IN THE UNITED STATES DISTRICT COURT FOR THE WESTERN DISTRICT OF PENNSYLVANIA
December 11, 2007
EMCORE CORPORATION, AND JDS UNIPHASE CORPORATION, PLAINTIFFS,
OPTIUM CORPORATION, DEFENDANT.
The opinion of the court was delivered by: Ambrose, Chief District Judge.
MEMORANDUM OPINION and ORDER

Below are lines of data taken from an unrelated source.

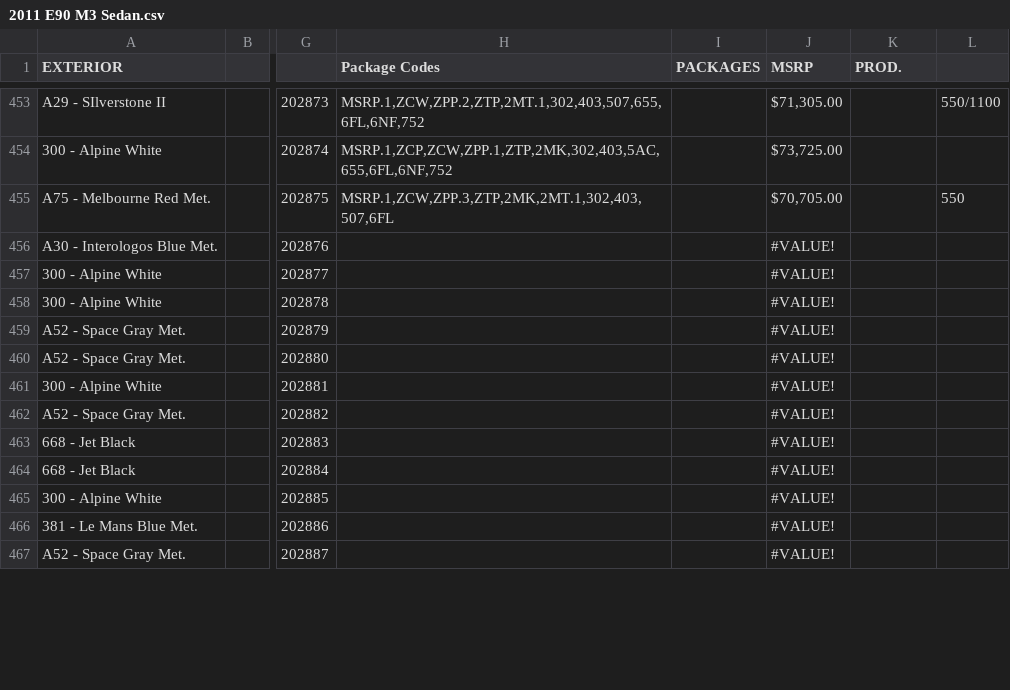
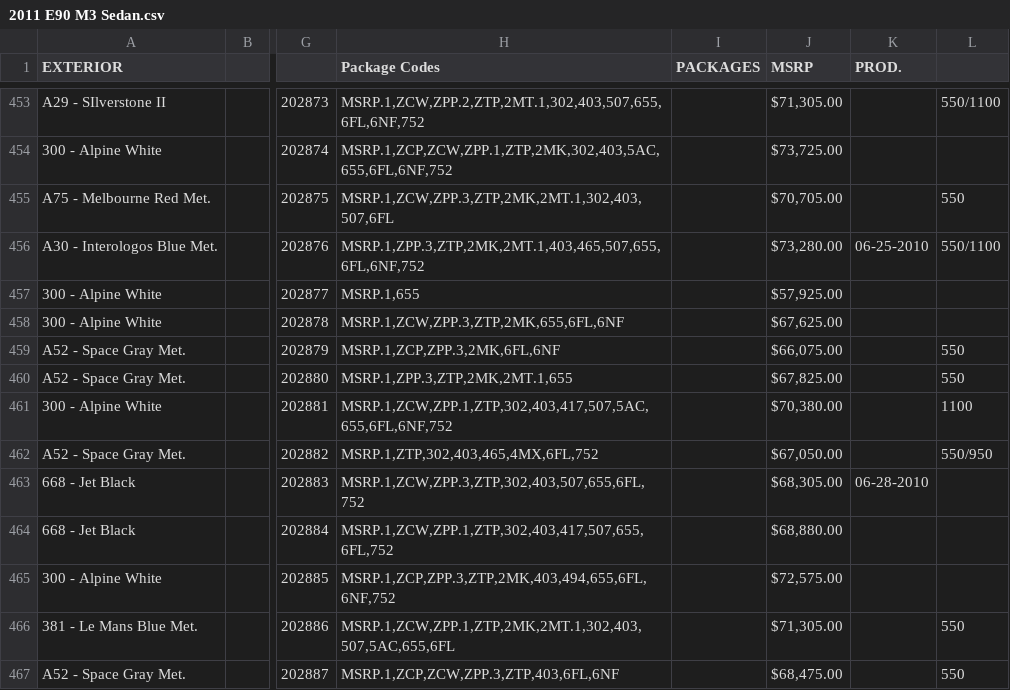
Before and after one commit to Sman19/Active-Website, a CSV file: 2011 E90 M3 Sedan.csv, drawn as a sheet; only a part is shown, gaps mark what is left out; the diff covers the shown part only; the diff names each change by its address in the sheet, - before the commit and + after, or states it on an @@ line.

Commit message:
Add files via upload

```diff
--- a/2011 E90 M3 Sedan.csv
+++ b/2011 E90 M3 Sedan.csv
-H456 (Package Codes): (empty)
+H456 (Package Codes): MSRP.1,ZPP.3,ZTP,2MK,2MT.1,403,465,507,655,6FL,6NF,752
-J456 (MSRP): #VALUE!
+J456 (MSRP): $73,280.00
-K456 (PROD.): (empty)
+K456 (PROD.): 06-25-2010
-L456: (empty)
+L456: 550/1100
-H457 (Package Codes): (empty)
+H457 (Package Codes): MSRP.1,655
-J457 (MSRP): #VALUE!
+J457 (MSRP): $57,925.00
-H458 (Package Codes): (empty)
+H458 (Package Codes): MSRP.1,ZCW,ZPP.3,ZTP,2MK,655,6FL,6NF
-J458 (MSRP): #VALUE!
+J458 (MSRP): $67,625.00
-H459 (Package Codes): (empty)
+H459 (Package Codes): MSRP.1,ZCP,ZPP.3,2MK,6FL,6NF
-J459 (MSRP): #VALUE!
+J459 (MSRP): $66,075.00
-L459:L460: (empty)
+L459:L460: 550
-H460 (Package Codes): (empty)
+H460 (Package Codes): MSRP.1,ZPP.3,ZTP,2MK,2MT.1,655
-J460 (MSRP): #VALUE!
+J460 (MSRP): $67,825.00
-H461 (Package Codes): (empty)
+H461 (Package Codes): MSRP.1,ZCW,ZPP.1,ZTP,302,403,417,507,5AC,655,6FL,6NF,752
-J461 (MSRP): #VALUE!
+J461 (MSRP): $70,380.00
-L461: (empty)
+L461: 1100
-H462 (Package Codes): (empty)
+H462 (Package Codes): MSRP.1,ZTP,302,403,465,4MX,6FL,752
-J462 (MSRP): #VALUE!
+J462 (MSRP): $67,050.00
-L462: (empty)
+L462: 550/950
-H463 (Package Codes): (empty)
+H463 (Package Codes): MSRP.1,ZCW,ZPP.3,ZTP,302,403,507,655,6FL,752
-J463 (MSRP): #VALUE!
+J463 (MSRP): $68,305.00
-K463 (PROD.): (empty)
+K463 (PROD.): 06-28-2010
-H464 (Package Codes): (empty)
+H464 (Package Codes): MSRP.1,ZCW,ZPP.1,ZTP,302,403,417,507,655,6FL,752
-J464 (MSRP): #VALUE!
+J464 (MSRP): $68,880.00
-H465 (Package Codes): (empty)
+H465 (Package Codes): MSRP.1,ZCP,ZPP.3,ZTP,2MK,403,494,655,6FL,6NF,752
-J465 (MSRP): #VALUE!
+J465 (MSRP): $72,575.00
-H466 (Package Codes): (empty)
+H466 (Package Codes): MSRP.1,ZCW,ZPP.1,ZTP,2MK,2MT.1,302,403,507,5AC,655,6FL
-J466 (MSRP): #VALUE!
+J466 (MSRP): $71,305.00
-L466:L467: (empty)
+L466:L467: 550
-H467 (Package Codes): (empty)
+H467 (Package Codes): MSRP.1,ZCP,ZCW,ZPP.3,ZTP,403,6FL,6NF
-J467 (MSRP): #VALUE!
+J467 (MSRP): $68,475.00
```
Also changed, not shown: 42 edited cells elsewhere in this file.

Defendant, Optium Corporation, filed a Motion to Compel Plaintiffs, EMCORE Corporation and JDS Uniphase Corporation, to immediately produce "fifty-seven improperly withheld items*fn1 created by or provided to Plaintiffs' testifying technical expert witness David A. Smith ("Dr. Smith")." (Docket No. 168). Specifically, Defendant asserts that it is entitled to all materials Dr. Smith generated or reviewed in connection with the formulation of his opinion. Id. In opposition, Plaintiffs argue that Dr. Smith was first retained as a consulting expert before becoming their testifying expert. (Docket No. 178, p. 1). As a result, Plaintiffs argue that any information used by Dr. Smith as a consultant only is protected by the work product doctrine. Id. Further, Plaintiffs state that the documents sought by Defendant relate to Dr. Smith's consultant role and "have no connection to his opinions offered in this case, as they were prepared or reviewed outside his role as a testifying expert on issues of invalidity and infringement - some of them nearly a year before the claim construction ruling." Id. at 1-2.

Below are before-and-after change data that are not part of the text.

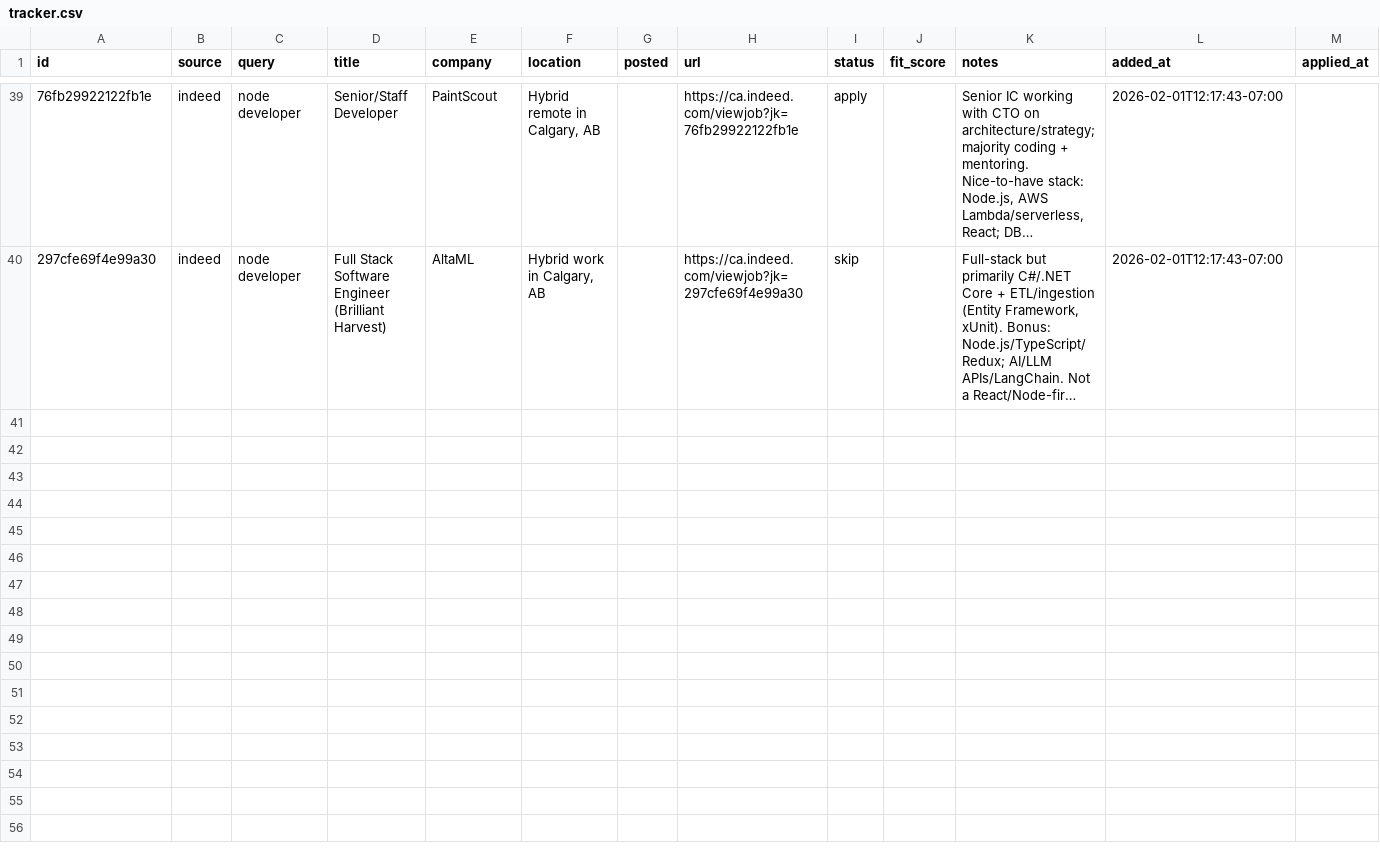
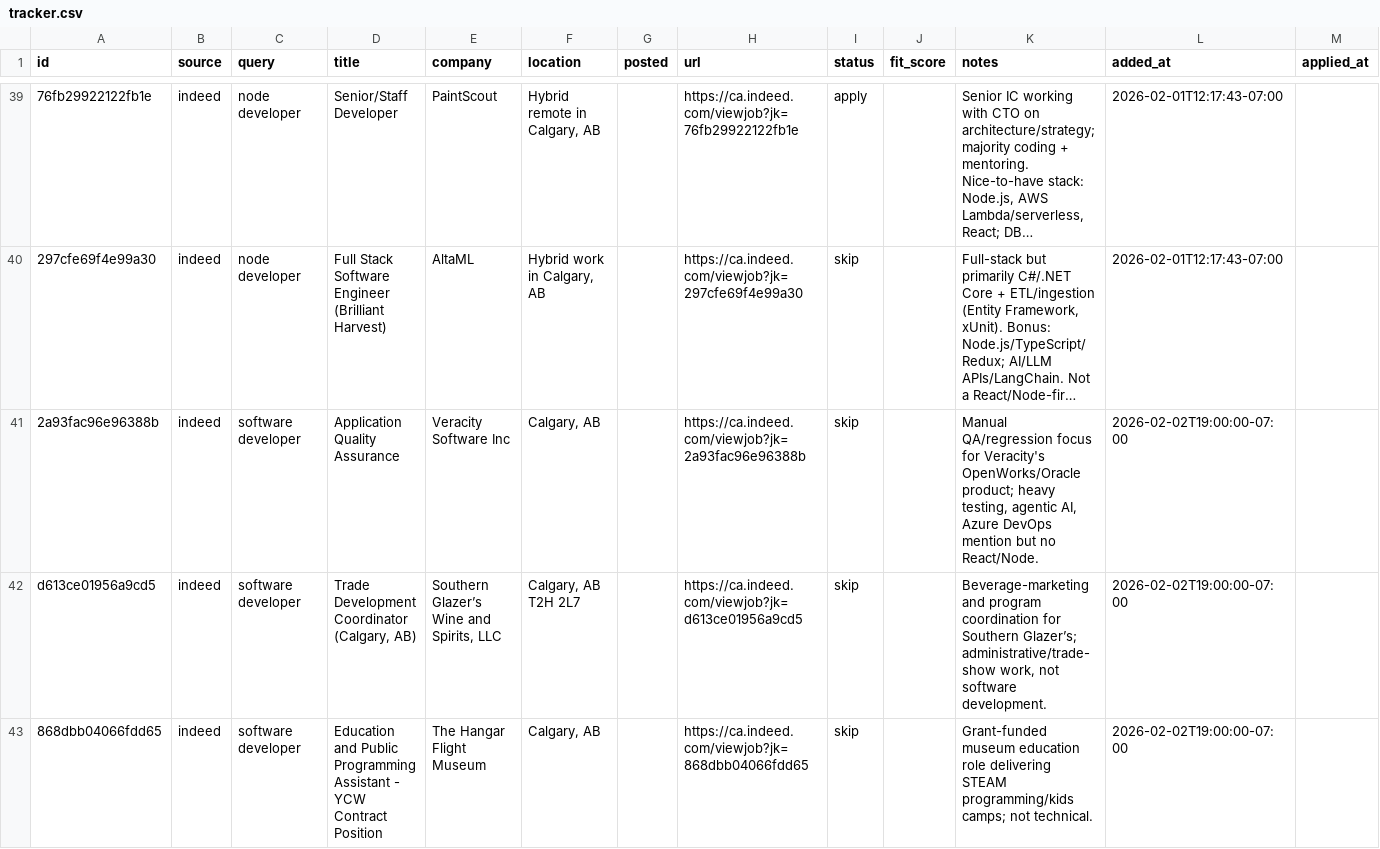
Before and after one commit to opsclawd/job-seeker, a CSV file: data/tracker.csv, drawn as a sheet; only a part is shown, gaps mark what is left out; long unchanged cells end in …; rows hold the shown columns only; the diff covers the shown part only; the diff names each change by its address in the sheet, - before the commit and + after, or states it on an @@ line.

Commit message:
chore: add Feb 2 Indeed triage entries

```diff
--- a/data/tracker.csv
+++ b/data/tracker.csv
+row 41: 2a93fac96e96388b | indeed | software developer | Application Quality Assurance | Veracity Software Inc | Calgary, AB |  | https://ca.indeed.com/viewjob?jk=2a93fac96e96388b | skip |  | Manual QA/regression focus for Veracity's OpenWorks/Oracle product; heavy testing, agentic AI, Azure DevOps mention but no React/Node. | 2026-02-02T19:00:00-07:00
+row 42: d613ce01956a9cd5 | indeed | software developer | Trade Development Coordinator (Calgary, AB) | Southern Glazer’s Wine and Spirits, LLC | Calgary, AB T2H 2L7 |  | https://ca.indeed.com/viewjob?jk=d613ce01956a9cd5 | skip |  | Beverage-marketing and program coordination for Southern Glazer’s; administrative/trade-show work, not software development. | 2026-02-02T19:00:00-07:00
+row 43: 868dbb04066fdd65 | indeed | software developer | Education and Public Programming Assistant - YCW Contract Position | The Hangar Flight Museum | Calgary, AB |  | https://ca.indeed.com/viewjob?jk=868dbb04066fdd65 | skip |  | Grant-funded museum education role delivering STEAM programming/kids camps; not technical. | 2026-02-02T19:00:00-07:00
```
Also changed, not shown: 9 added rows elsewhere in this file.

Rule 26(a)(2)(B) of the Federal Rules of Civil Procedure provides that a testifying expert's report must contain, inter alia, "the data or other information considered by the witness in forming them...." Rule 26(a)(2)(B) does not limit the report to data or information relied upon in forming his report, but rather the rule specifically states data or information "considered." Id.; Schwab v. Philip Morris USA, Inc., 2006 WL 721368 *2 (E.D. N.Y. March 20, 2006).
The [expert] report is to disclose the data and other information considered by the expert and any exhibits or charts that summarize or support the expert's opinions. Given this obligation of disclosure, litigants should no longer be able to argue that material furnished to their experts to be used in forming their opinions - whether or not ultimately relied upon by the expert - are privileged or otherwise protected from disclosure when such persons are testifying or being deposed.
F.R.C.P. 26(a)(2), Advisory Committee Note. An expert can be both a testifying expert (subject to disclosure) and a consulting expert (not subject to disclosure). See, Schwab, 2006 WL 721268 at *2; B.C.F. Oil Ref. Inc. v. Consol. Edison Co., 171 F.R.D. 57, 61 (S.D. N.Y. 1997). In such cases, however, "a court may deem the party to have waived the work product protection" associated with the consulting expert." David M. Greenwald, Edward F. Malone, and Robert R. Stauffer, Testimonial Privileges §2:28 (3d ed. 2007). Thus, "[t]he party resisting disclosure bears the burden of showing that an expert did not consider certain documents informing his opinion; this burden cannot generally be satisfied by the expert's representations alone." See, Schwab, 2006 WL 721368 at *3. "The burden is met when the documents could not have been considered by the expert in forming his opinion, as when they are reviewed by the experts only after he has testified.... It can also be met when the party opposing disclosure presents the court 'with affidavits and deposition testimony 'clearly establishing' that the testifying witness never read, reviewed, or considered the subject documents in forming his opinions.'" Id., quoting United States Fidelity & Guar. Co. v. Braspertro Oil Servs. Co., 2002 WL 15652 *7 (S.D.N.Y. Jan. 7, 2002). This can be a difficult task because the roles can often be blurred. Id. If a document is reviewed by an expert acting in his consultant role that also informs his expert report, the document is discoverable. Id. Any doubts should be resolved in favor of the party seeking the discovery. Id.
In this case, Plaintiffs' argument is that the evidence sought to be discovered was all material written by or reviewed by Dr. Smith as a consultant and prior to him becoming a testifying expert. (Docket No. 178). However, it is not so clear when Dr. Smith became a testifying expert. (Docket No. 175, pp. 5-6). Furthermore, contrary to Plaintiffs' contention, I find that information necessary for claims construction bears some relation and can inform validity and infringement testimony. Since there is ambiguity as what role Dr. Smith was playing when he reviewed the subject documents and because there is a relationship between information considered during the claims construction stage and the validity / infringement stage, I find that the discovery sought should be produced.
THEREFORE, this 11th day of December, 2007, it is ordered that Defendant's Motion to Compel (Docket No. 168) is granted, and Plaintiffs are to produce the subject discovery within seven (7) days of the date of this order.
Donetta W. Ambrose Chief U. S. District Judge